The congestion and poor roads have posed major safety concerns in many parts of Fairfax, said Robert L. Moore, the county's transportation chief.

"Roads are the single biggest inadequacy in the county now," added Supervisor Audrey Moore (D-Annandale).

The request for more road funds will be competing with pleas for more money for parks, Metro and county office space. At its Aug. 2 meeting, the Board of Supervisors is scheduled to decide how to divide its proposed bond package. The final proposal will be on the general election ballot Nov. 2.

Road programs have been one of the most controversial issues at the state and local levels. Large suburban counties, such as Fairfax, have argued for years that the state highway funding formula shortchanges densely populated counties while favoring rural counties, which have neither the population nor the traffic congestion of their bigger sisters. Some of the projects listed in the Fairfax bond package last year had been on the state list of planned road improvements for 10 years.

Until two years ago, county governments had to depend on the state for money for major road work. But with urging from various localities, the General Assembly approved a bill allowing counties to undertake their own major road programs. That approval came about the same time the state highway department began running out of money for local projects.

"We could no longer sit around and wring our hands saying, 'We don't know what to do,' while we were choking on our own traffic," said Alexander.

But shortly after the state gave counties the power to supplement state money with local bond issues, it put a $10 million annual ceiling on the amount counties could spend. Under the bond issue approved last fall, the $30 million would have been spent over several years, partly to meet the annual spending limit.

"It was put on by our own delegates to keep us fiscally responsible," said Supervisor Moore.

Supervisors, citing their need for more road money, say they will ask the legislature to lift that ceiling next session. Turning over some of the road improvement reponsibility to counties has spawned new political battles.
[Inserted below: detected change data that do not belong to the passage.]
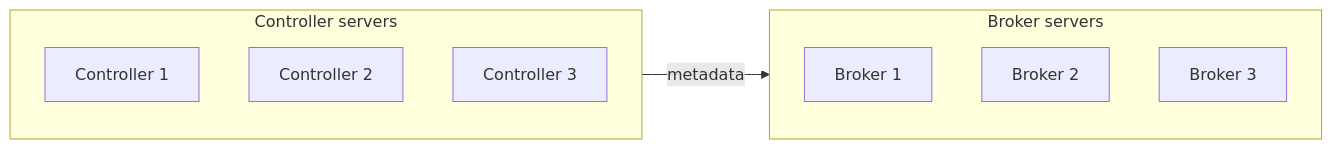
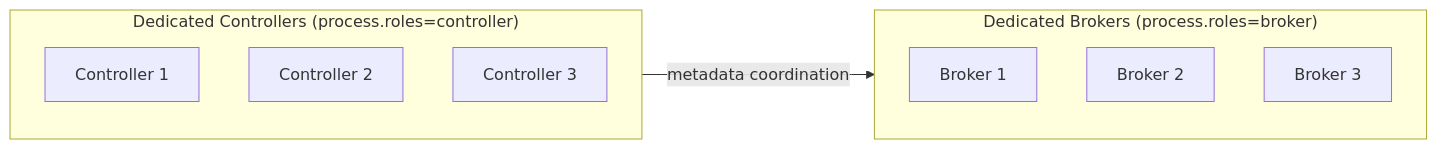
Diagram 14 of 16 in Inbox/Kafka_Obsidian_Organized/04 - Replication and KRaft/008-KRaft_and_Cluster_Consensus.md (Siddpawar9222/Obsidian-Vault), drawn with Mermaid before and after one commit. The commit also changed other lines of this file and 46 other files, not shown here.

````diff
--- a/Inbox/Kafka_Obsidian_Organized/04 - Replication and KRaft/008-KRaft_and_Cluster_Consensus.md
+++ b/Inbox/Kafka_Obsidian_Organized/04 - Replication and KRaft/008-KRaft_and_Cluster_Consensus.md
@@ -588,14 +407,14 @@
 ```mermaid
 flowchart LR
-    subgraph CS["Controller servers"]
+    subgraph Quorum["Dedicated Controllers (process.roles=controller)"]
         C1["Controller 1"]
         C2["Controller 2"]
         C3["Controller 3"]
     end
-    subgraph BS["Broker servers"]
+    subgraph Cluster["Dedicated Brokers (process.roles=broker)"]
         B1["Broker 1"]
         B2["Broker 2"]
         B3["Broker 3"]
     end
-    CS -->|"metadata"| BS
+    Quorum -->|"metadata coordination"| Cluster
 ```
````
Last year, the Board of Supervisors disregarded its staff's recommendations for road priorities and opted for a huge list of projects that included programs in every supervisor's district.

Now many supervisors are racing to see that their projects are started before the money runs out.

Moore said one of the biggest projects in the county, which is in her magisterial district, is threatened by the funds shortage. The project would widen part of Braddock Road and attempt to alleviate bottlenecks at Port Royal Road and Braddock. Moore contends the Braddock Road proposals have been neglected by the state for almost a decade.

"There's been an initial lack of enthusiasm from engineers because it looked like such a big problem," she said. As a result, the planning process that would get the project off the ground has lagged far behind other county road programs. Moore said initial studies, completed on several other projects, have just begun for the Braddock Road/Port Royal plan.

"The staff kept saying, 'Don't worry,' " said Moore. "But I have plenty of reason to worrry. They're getting to it at a time when they're running out of money."

The process leading to completion of a road project is long and often laborious, and county officials warn that it can take several years before many projects are completed, even those given the highest priority.